What could be framed as right-wing orthodoxy, rooted in the bedrock of Christianity, offers a framework for societal stability and individual flourishing, argues Andrew Wilson.

French Revolution national assembly
Left-wing and right-wing come from the French Revolution

While I am of the opinion that the ideological left-right dichotomy can be viewed as outdated, I am also of the opinion that, if defined correctly, it can add value in the sense of understanding cultural differences and values.

During the French Revolution, the terms ‘left-wing’ and ‘right-wing’ originated from where politicians sat in the Estates-General.

Those who sat on the left generally supported the revolution, including ideas like equality and anti-monarchist sentiments. They wanted changes in the existing social and political order.

On the right side were those who favoured the traditional monarchy and opposed radical changes. They supported maintaining the existing hierarchy and preserving traditional values and institutions.

This seating arrangement laid the foundation for the terms ‘left-wing’ and ‘right-wing’, but, as Nick Hudson argues, they have lost most of their relevance in modern times.

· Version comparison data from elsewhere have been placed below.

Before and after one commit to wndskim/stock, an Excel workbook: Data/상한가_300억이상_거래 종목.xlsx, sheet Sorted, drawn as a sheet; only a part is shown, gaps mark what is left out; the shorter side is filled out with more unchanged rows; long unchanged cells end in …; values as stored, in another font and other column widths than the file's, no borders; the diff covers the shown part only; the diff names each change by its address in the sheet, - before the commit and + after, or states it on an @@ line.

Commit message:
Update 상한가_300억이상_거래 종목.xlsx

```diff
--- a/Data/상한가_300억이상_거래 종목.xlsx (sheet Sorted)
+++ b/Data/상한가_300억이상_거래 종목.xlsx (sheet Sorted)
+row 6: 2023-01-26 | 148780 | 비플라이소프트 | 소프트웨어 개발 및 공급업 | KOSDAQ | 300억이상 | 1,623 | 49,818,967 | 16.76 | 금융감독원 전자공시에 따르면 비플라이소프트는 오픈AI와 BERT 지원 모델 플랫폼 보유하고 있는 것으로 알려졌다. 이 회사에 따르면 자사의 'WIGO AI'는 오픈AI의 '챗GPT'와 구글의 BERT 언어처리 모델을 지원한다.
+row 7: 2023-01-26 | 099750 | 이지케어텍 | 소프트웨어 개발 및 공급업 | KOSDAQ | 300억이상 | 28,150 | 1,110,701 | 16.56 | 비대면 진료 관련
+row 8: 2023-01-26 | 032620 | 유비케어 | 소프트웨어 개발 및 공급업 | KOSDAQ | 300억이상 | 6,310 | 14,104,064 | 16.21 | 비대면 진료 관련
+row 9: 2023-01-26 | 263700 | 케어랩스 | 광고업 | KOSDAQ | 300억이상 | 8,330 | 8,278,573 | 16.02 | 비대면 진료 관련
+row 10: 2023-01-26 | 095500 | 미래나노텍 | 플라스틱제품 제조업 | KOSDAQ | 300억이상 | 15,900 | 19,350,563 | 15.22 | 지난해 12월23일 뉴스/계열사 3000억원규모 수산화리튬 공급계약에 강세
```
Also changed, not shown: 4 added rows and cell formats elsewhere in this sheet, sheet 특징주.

For example, ‘right wing‘ or ‘conservatism‘ might be currently defined as:

  • placing emphasis on tradition and social stability;
  • supporting a society structured in a hierarchical manner;
  • advocating for limited government involvement in economic matters;
  • holding strong to traditional moral and ethical values;
  • giving high priority to national security and maintaining law and order;
  • scepticism towards rapid changes (revolutions) in society; and
  • preferring minimal government intervention.

Meanwhile, ‘left wing‘ and ‘liberalism‘ might be defined as:

  • advocating for social equality and government intervention;
  • supporting individual rights;
  • emphasising the importance of environmental protection;
  • favouring progressive social policies that adapt to changing societal norms;
  • endorsing social welfare;
  • promoting ‘inclusivivity’ and ‘diversity’; and
  • encouraging multilateralism in foreign policy.

However, people generally don’t fall neatly into the above pigeonholes. Instead, there is often overlap. Plus, they are not necessarily opposing constructs.

That being said, patterns exist as a general rule, and they seem to be predictable.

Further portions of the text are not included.